== ASSIGNMENT ==
Please tally the lines below that contain the string "sheet" and reply with that figure only.
*** Opening of EXERCISE MATERIALS ***
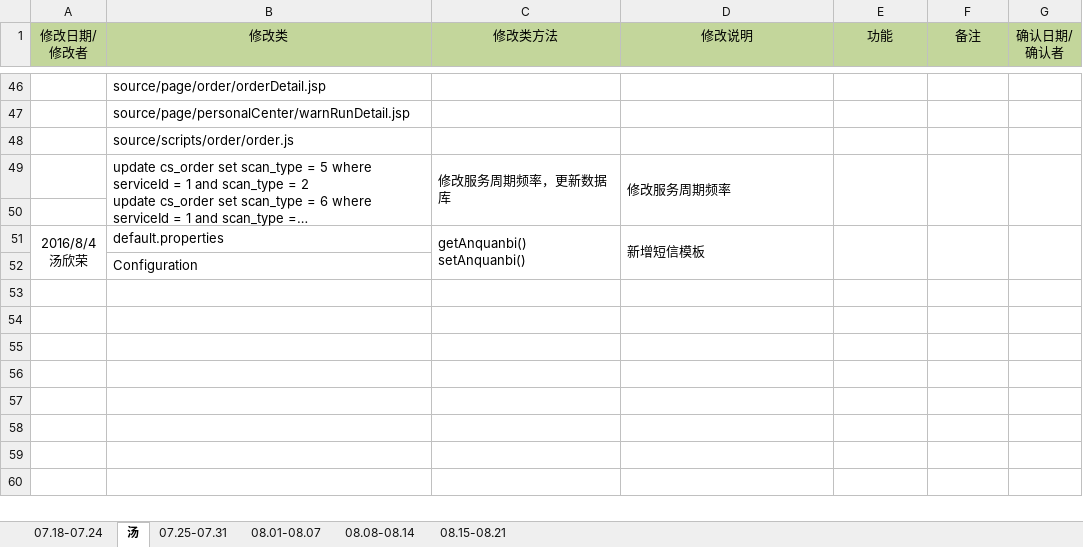
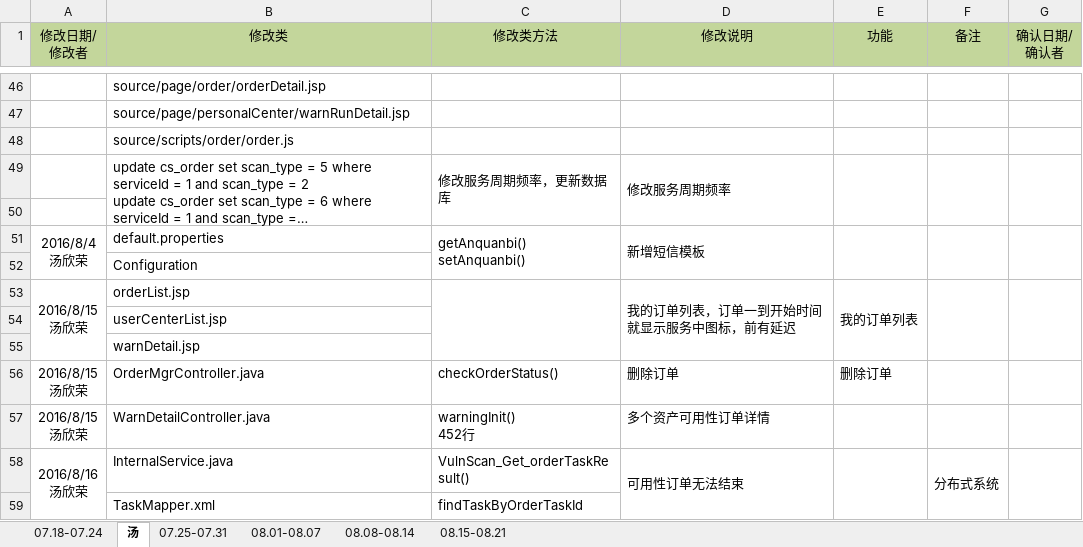
Before and after one commit to moutainhigh/Cloud_Security, an Excel workbook: csp2/cloud-security-platform/WebRoot/doc/Bug修改记录.xlsx, sheet 汤, drawn as a sheet; only a part is shown, gaps mark what is left out; long unchanged cells end in …; values as stored, in another font and other column widths than the file's, no borders; ↵ is a line break in a cell; the diff names each change by its address in the sheet, - before the commit and + after, or states it on an @@ line.

```diff
--- a/csp2/cloud-security-platform/WebRoot/doc/Bug修改记录.xlsx (sheet 汤)
+++ b/csp2/cloud-security-platform/WebRoot/doc/Bug修改记录.xlsx (sheet 汤)
+row 53: 2016/8/15 ↵ 汤欣荣 | orderList.jsp |  | 我的订单列表，订单一到开始时间就显示服务中图标，前有延迟 | 我的订单列表
+row 54:  | userCenterList.jsp
+row 55:  | warnDetail.jsp
+row 56: 2016/8/15 ↵ 汤欣荣 | OrderMgrController.java | checkOrderStatus() | 删除订单 | 删除订单
+row 57: 2016/8/15 ↵ 汤欣荣 | WarnDetailController.java | warningInit() ↵ 452行 | 多个资产可用性订单详情
+row 58: 2016/8/16 ↵ 汤欣荣 | InternalService.java | VulnScan_Get_orderTaskResult() | 可用性订单无法结束 |  | 分布式系统
+row 59:  | TaskMapper.xml | findTaskByOrderTaskId
```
*** Close of EXERCISE MATERIALS ***
== SOLUTION TO THE PROBLEM ==
3